[[ Data for the task open ]]
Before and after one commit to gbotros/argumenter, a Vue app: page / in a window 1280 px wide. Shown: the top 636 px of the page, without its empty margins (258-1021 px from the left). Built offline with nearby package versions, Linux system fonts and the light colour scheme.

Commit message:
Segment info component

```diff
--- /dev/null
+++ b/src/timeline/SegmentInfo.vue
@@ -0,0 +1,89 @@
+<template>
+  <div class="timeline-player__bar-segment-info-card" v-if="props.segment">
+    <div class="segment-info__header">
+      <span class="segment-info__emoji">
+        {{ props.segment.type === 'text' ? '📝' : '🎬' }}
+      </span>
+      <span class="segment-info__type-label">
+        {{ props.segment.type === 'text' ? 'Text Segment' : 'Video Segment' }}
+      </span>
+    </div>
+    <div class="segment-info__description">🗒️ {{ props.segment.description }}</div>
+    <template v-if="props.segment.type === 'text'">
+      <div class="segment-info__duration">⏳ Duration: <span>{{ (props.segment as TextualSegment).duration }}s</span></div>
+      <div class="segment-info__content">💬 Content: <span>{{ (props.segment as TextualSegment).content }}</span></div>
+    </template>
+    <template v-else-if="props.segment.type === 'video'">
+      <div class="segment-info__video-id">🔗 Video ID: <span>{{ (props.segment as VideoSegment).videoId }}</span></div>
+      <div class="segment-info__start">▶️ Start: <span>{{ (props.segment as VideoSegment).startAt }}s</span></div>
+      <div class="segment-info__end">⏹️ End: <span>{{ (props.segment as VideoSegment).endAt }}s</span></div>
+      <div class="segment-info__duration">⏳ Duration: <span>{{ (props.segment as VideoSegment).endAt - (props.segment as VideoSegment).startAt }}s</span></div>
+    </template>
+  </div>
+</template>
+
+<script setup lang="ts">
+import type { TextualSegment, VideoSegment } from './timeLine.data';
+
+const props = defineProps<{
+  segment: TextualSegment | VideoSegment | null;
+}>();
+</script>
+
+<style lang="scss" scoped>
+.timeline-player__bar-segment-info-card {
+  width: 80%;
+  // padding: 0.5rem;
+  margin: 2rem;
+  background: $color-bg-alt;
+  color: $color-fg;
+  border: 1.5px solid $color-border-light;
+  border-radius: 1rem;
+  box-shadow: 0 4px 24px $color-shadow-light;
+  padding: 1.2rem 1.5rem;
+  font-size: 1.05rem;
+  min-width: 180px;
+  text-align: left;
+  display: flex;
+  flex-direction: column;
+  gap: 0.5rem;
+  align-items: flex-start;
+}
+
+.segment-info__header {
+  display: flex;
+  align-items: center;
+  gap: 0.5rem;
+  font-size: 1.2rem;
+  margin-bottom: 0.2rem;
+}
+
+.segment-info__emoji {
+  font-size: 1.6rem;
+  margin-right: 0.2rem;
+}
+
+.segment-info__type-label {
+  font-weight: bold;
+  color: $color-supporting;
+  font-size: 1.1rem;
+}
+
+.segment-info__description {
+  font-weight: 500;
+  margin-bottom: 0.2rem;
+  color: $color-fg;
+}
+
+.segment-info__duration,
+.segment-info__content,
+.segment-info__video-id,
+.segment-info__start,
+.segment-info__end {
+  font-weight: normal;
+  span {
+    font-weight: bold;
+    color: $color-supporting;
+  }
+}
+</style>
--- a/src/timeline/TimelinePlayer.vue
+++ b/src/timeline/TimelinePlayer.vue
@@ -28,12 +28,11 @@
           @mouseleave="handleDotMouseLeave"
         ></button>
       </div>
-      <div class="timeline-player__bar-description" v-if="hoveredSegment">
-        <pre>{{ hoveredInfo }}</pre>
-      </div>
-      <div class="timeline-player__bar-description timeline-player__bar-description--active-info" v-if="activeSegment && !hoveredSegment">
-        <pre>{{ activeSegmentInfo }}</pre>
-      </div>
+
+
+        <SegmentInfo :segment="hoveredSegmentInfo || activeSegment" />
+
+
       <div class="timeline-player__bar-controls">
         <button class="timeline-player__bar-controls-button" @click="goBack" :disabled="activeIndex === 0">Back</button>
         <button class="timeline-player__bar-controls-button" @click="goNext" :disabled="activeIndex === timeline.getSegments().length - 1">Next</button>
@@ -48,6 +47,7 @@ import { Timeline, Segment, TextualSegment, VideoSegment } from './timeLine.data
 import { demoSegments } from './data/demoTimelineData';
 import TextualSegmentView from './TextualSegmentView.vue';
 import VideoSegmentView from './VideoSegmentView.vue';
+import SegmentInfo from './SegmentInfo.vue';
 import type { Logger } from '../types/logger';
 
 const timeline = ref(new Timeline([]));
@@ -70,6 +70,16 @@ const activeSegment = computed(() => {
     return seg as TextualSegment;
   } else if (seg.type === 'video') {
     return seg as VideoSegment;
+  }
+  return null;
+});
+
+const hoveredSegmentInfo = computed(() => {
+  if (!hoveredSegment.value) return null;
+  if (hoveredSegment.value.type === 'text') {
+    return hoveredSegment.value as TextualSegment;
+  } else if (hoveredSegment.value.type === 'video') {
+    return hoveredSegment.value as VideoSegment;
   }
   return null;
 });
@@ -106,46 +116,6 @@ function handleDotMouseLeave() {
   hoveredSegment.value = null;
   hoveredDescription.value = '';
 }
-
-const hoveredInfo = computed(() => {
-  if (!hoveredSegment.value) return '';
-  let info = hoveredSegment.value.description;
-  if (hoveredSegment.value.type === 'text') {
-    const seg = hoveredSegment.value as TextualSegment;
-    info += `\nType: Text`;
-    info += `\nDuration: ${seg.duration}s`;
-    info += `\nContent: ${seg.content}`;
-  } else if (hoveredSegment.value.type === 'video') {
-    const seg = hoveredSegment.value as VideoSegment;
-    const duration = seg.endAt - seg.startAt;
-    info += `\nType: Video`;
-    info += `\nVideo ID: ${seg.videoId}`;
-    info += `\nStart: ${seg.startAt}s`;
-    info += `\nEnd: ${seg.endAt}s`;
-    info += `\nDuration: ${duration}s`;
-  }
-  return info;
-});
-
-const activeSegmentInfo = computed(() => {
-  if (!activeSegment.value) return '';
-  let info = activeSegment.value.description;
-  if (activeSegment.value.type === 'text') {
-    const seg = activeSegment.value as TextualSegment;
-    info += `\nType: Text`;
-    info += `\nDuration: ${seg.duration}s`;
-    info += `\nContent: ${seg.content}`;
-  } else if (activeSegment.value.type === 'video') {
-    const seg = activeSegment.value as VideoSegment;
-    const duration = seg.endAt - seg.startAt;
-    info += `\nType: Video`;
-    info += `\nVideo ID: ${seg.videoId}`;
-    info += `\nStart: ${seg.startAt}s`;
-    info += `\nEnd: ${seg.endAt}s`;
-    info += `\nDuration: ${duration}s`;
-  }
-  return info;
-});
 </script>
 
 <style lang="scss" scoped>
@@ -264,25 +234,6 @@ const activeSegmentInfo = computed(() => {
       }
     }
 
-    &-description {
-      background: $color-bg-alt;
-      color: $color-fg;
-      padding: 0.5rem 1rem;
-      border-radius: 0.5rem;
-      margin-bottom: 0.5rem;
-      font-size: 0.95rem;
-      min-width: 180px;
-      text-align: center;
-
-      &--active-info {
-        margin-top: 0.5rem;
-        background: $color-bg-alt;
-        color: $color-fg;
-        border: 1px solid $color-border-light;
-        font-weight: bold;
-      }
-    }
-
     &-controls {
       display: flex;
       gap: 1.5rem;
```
[[ Data for the task closed ]]
● What needs to be done
Print each entry above again, exactly as it was given.

● Answer space
Before and after one commit to gbotros/argumenter, a Vue app: page / in a window 1280 px wide. Shown: the top 636 px of the page, without its empty margins (258-1021 px from the left). Built offline with nearby package versions, Linux system fonts and the light colour scheme.

Commit message:
Segment info component

```diff
--- /dev/null
+++ b/src/timeline/SegmentInfo.vue
@@ -0,0 +1,89 @@
+<template>
+  <div class="timeline-player__bar-segment-info-card" v-if="props.segment">
+    <div class="segment-info__header">
+      <span class="segment-info__emoji">
+        {{ props.segment.type === 'text' ? '📝' : '🎬' }}
+      </span>
+      <span class="segment-info__type-label">
+        {{ props.segment.type === 'text' ? 'Text Segment' : 'Video Segment' }}
+      </span>
+    </div>
+    <div class="segment-info__description">🗒️ {{ props.segment.description }}</div>
+    <template v-if="props.segment.type === 'text'">
+      <div class="segment-info__duration">⏳ Duration: <span>{{ (props.segment as TextualSegment).duration }}s</span></div>
+      <div class="segment-info__content">💬 Content: <span>{{ (props.segment as TextualSegment).content }}</span></div>
+    </template>
+    <template v-else-if="props.segment.type === 'video'">
+      <div class="segment-info__video-id">🔗 Video ID: <span>{{ (props.segment as VideoSegment).videoId }}</span></div>
+      <div class="segment-info__start">▶️ Start: <span>{{ (props.segment as VideoSegment).startAt }}s</span></div>
+      <div class="segment-info__end">⏹️ End: <span>{{ (props.segment as VideoSegment).endAt }}s</span></div>
+      <div class="segment-info__duration">⏳ Duration: <span>{{ (props.segment as VideoSegment).endAt - (props.segment as VideoSegment).startAt }}s</span></div>
+    </template>
+  </div>
+</template>
+
+<script setup lang="ts">
+import type { TextualSegment, VideoSegment } from './timeLine.data';
+
+const props = defineProps<{
+  segment: TextualSegment | VideoSegment | null;
+}>();
+</script>
+
+<style lang="scss" scoped>
+.timeline-player__bar-segment-info-card {
+  width: 80%;
+  // padding: 0.5rem;
+  margin: 2rem;
+  background: $color-bg-alt;
+  color: $color-fg;
+  border: 1.5px solid $color-border-light;
+  border-radius: 1rem;
+  box-shadow: 0 4px 24px $color-shadow-light;
+  padding: 1.2rem 1.5rem;
+  font-size: 1.05rem;
+  min-width: 180px;
+  text-align: left;
+  display: flex;
+  flex-direction: column;
+  gap: 0.5rem;
+  align-items: flex-start;
+}
+
+.segment-info__header {
+  display: flex;
+  align-items: center;
+  gap: 0.5rem;
+  font-size: 1.2rem;
+  margin-bottom: 0.2rem;
+}
+
+.segment-info__emoji {
+  font-size: 1.6rem;
+  margin-right: 0.2rem;
+}
+
+.segment-info__type-label {
+  font-weight: bold;
+  color: $color-supporting;
+  font-size: 1.1rem;
+}
+
+.segment-info__description {
+  font-weight: 500;
+  margin-bottom: 0.2rem;
+  color: $color-fg;
+}
+
+.segment-info__duration,
+.segment-info__content,
+.segment-info__video-id,
+.segment-info__start,
+.segment-info__end {
+  font-weight: normal;
+  span {
+    font-weight: bold;
+    color: $color-supporting;
+  }
+}
+</style>
--- a/src/timeline/TimelinePlayer.vue
+++ b/src/timeline/TimelinePlayer.vue
@@ -28,12 +28,11 @@
           @mouseleave="handleDotMouseLeave"
         ></button>
       </div>
-      <div class="timeline-player__bar-description" v-if="hoveredSegment">
-        <pre>{{ hoveredInfo }}</pre>
-      </div>
-      <div class="timeline-player__bar-description timeline-player__bar-description--active-info" v-if="activeSegment && !hoveredSegment">
-        <pre>{{ activeSegmentInfo }}</pre>
-      </div>
+
+
+        <SegmentInfo :segment="hoveredSegmentInfo || activeSegment" />
+
+
       <div class="timeline-player__bar-controls">
         <button class="timeline-player__bar-controls-button" @click="goBack" :disabled="activeIndex === 0">Back</button>
         <button class="timeline-player__bar-controls-button" @click="goNext" :disabled="activeIndex === timeline.getSegments().length - 1">Next</button>
@@ -48,6 +47,7 @@ import { Timeline, Segment, TextualSegment, VideoSegment } from './timeLine.data
 import { demoSegments } from './data/demoTimelineData';
 import TextualSegmentView from './TextualSegmentView.vue';
 import VideoSegmentView from './VideoSegmentView.vue';
+import SegmentInfo from './SegmentInfo.vue';
 import type { Logger } from '../types/logger';
 
 const timeline = ref(new Timeline([]));
@@ -70,6 +70,16 @@ const activeSegment = computed(() => {
     return seg as TextualSegment;
   } else if (seg.type === 'video') {
     return seg as VideoSegment;
+  }
+  return null;
+});
+
+const hoveredSegmentInfo = computed(() => {
+  if (!hoveredSegment.value) return null;
+  if (hoveredSegment.value.type === 'text') {
+    return hoveredSegment.value as TextualSegment;
+  } else if (hoveredSegment.value.type === 'video') {
+    return hoveredSegment.value as VideoSegment;
   }
   return null;
 });
@@ -106,46 +116,6 @@ function handleDotMouseLeave() {
   hoveredSegment.value = null;
   hoveredDescription.value = '';
 }
-
-const hoveredInfo = computed(() => {
-  if (!hoveredSegment.value) return '';
-  let info = hoveredSegment.value.description;
-  if (hoveredSegment.value.type === 'text') {
-    const seg = hoveredSegment.value as TextualSegment;
-    info += `\nType: Text`;
-    info += `\nDuration: ${seg.duration}s`;
-    info += `\nContent: ${seg.content}`;
-  } else if (hoveredSegment.value.type === 'video') {
-    const seg = hoveredSegment.value as VideoSegment;
-    const duration = seg.endAt - seg.startAt;
-    info += `\nType: Video`;
-    info += `\nVideo ID: ${seg.videoId}`;
-    info += `\nStart: ${seg.startAt}s`;
-    info += `\nEnd: ${seg.endAt}s`;
-    info += `\nDuration: ${duration}s`;
-  }
-  return info;
-});
-
-const activeSegmentInfo = computed(() => {
-  if (!activeSegment.value) return '';
-  let info = activeSegment.value.description;
-  if (activeSegment.value.type === 'text') {
-    const seg = activeSegment.value as TextualSegment;
-    info += `\nType: Text`;
-    info += `\nDuration: ${seg.duration}s`;
-    info += `\nContent: ${seg.content}`;
-  } else if (activeSegment.value.type === 'video') {
-    const seg = activeSegment.value as VideoSegment;
-    const duration = seg.endAt - seg.startAt;
-    info += `\nType: Video`;
-    info += `\nVideo ID: ${seg.videoId}`;
-    info += `\nStart: ${seg.startAt}s`;
-    info += `\nEnd: ${seg.endAt}s`;
-    info += `\nDuration: ${duration}s`;
-  }
-  return info;
-});
 </script>
 
 <style lang="scss" scoped>
@@ -264,25 +234,6 @@ const activeSegmentInfo = computed(() => {
       }
     }
 
-    &-description {
-      background: $color-bg-alt;
-      color: $color-fg;
-      padding: 0.5rem 1rem;
-      border-radius: 0.5rem;
-      margin-bottom: 0.5rem;
-      font-size: 0.95rem;
-      min-width: 180px;
-      text-align: center;
-
-      &--active-info {
-        margin-top: 0.5rem;
-        background: $color-bg-alt;
-        color: $color-fg;
-        border: 1px solid $color-border-light;
-        font-weight: bold;
-      }
-    }
-
     &-controls {
       display: flex;
       gap: 1.5rem;
```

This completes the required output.